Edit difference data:

※

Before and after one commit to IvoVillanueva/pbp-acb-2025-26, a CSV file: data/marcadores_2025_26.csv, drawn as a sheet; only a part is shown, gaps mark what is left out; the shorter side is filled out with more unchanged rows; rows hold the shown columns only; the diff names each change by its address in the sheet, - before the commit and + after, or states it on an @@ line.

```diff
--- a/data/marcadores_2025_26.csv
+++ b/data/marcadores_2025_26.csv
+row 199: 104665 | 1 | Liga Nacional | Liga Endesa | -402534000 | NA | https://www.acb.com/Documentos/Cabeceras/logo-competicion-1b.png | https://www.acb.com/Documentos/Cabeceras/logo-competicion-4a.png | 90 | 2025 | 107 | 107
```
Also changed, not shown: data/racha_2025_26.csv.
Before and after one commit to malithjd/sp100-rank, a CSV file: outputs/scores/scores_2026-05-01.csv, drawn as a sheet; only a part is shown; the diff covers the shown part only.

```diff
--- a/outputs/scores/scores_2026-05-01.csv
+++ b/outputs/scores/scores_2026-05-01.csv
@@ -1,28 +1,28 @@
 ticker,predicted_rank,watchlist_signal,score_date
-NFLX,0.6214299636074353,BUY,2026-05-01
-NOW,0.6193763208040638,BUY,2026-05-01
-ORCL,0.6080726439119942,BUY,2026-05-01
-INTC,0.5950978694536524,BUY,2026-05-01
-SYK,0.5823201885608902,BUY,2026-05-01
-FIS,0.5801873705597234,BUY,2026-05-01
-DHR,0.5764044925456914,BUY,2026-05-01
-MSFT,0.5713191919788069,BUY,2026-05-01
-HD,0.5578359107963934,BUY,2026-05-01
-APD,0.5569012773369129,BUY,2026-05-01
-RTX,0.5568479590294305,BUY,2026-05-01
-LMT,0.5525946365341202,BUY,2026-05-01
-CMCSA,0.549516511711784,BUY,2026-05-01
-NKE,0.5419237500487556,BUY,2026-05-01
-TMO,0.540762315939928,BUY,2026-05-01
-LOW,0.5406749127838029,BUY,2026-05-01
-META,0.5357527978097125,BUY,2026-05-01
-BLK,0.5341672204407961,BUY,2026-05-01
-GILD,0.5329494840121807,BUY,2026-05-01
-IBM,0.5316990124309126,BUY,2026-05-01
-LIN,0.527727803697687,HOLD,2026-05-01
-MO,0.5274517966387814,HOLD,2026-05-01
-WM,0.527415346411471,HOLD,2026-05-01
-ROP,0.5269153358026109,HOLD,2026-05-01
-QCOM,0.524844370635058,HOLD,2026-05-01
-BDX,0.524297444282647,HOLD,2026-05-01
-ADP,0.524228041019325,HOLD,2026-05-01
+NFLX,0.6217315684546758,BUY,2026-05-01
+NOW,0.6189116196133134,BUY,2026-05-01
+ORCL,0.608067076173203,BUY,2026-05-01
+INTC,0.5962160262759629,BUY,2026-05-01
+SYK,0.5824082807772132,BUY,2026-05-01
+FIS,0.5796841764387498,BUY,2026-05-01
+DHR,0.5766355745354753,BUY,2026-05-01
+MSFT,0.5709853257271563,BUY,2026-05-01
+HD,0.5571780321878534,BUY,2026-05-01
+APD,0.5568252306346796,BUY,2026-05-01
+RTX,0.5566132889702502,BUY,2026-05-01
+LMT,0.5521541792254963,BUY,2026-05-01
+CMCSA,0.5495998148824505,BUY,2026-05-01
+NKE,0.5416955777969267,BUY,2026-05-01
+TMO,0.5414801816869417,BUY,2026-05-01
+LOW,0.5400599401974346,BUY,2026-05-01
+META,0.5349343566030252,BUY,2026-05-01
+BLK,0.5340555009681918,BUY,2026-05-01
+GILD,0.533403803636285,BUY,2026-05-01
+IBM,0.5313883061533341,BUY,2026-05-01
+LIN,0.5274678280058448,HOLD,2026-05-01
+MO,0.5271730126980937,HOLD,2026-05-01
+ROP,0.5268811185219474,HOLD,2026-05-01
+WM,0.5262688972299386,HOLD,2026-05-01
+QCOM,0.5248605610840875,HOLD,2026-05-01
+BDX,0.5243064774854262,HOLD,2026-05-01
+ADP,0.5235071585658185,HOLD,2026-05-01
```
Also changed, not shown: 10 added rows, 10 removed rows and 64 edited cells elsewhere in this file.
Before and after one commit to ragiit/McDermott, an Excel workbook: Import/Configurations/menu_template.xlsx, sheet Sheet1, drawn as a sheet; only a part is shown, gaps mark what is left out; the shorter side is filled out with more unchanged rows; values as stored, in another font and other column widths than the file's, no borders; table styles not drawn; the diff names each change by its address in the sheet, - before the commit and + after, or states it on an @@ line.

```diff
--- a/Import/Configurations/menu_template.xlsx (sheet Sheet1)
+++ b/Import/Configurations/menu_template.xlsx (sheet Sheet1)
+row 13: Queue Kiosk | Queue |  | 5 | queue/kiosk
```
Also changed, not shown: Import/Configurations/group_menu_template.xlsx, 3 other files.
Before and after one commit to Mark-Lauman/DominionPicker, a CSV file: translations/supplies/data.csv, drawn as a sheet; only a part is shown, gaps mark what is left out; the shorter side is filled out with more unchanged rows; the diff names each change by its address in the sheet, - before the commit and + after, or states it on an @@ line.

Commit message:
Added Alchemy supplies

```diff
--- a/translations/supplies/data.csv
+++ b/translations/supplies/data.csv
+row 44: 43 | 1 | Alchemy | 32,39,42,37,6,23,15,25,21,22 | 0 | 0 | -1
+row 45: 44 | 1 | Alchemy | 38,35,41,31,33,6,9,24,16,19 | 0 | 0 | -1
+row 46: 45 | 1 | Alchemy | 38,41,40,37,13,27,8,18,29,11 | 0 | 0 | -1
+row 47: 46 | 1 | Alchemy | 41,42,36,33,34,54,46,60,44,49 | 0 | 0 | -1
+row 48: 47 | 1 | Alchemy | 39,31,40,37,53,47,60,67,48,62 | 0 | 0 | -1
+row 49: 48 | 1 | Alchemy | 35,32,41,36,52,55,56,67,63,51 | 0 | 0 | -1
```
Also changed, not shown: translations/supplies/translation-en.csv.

※

- [Problem statement]:
Where a line above holds the string "Also", show that line.

- [Answer area]:
Also changed, not shown: data/racha_2025_26.csv.
Also changed, not shown: 10 added rows, 10 removed rows and 64 edited cells elsewhere in this file.
Also changed, not shown: Import/Configurations/group_menu_template.xlsx, 3 other files.
Also changed, not shown: translations/supplies/translation-en.csv.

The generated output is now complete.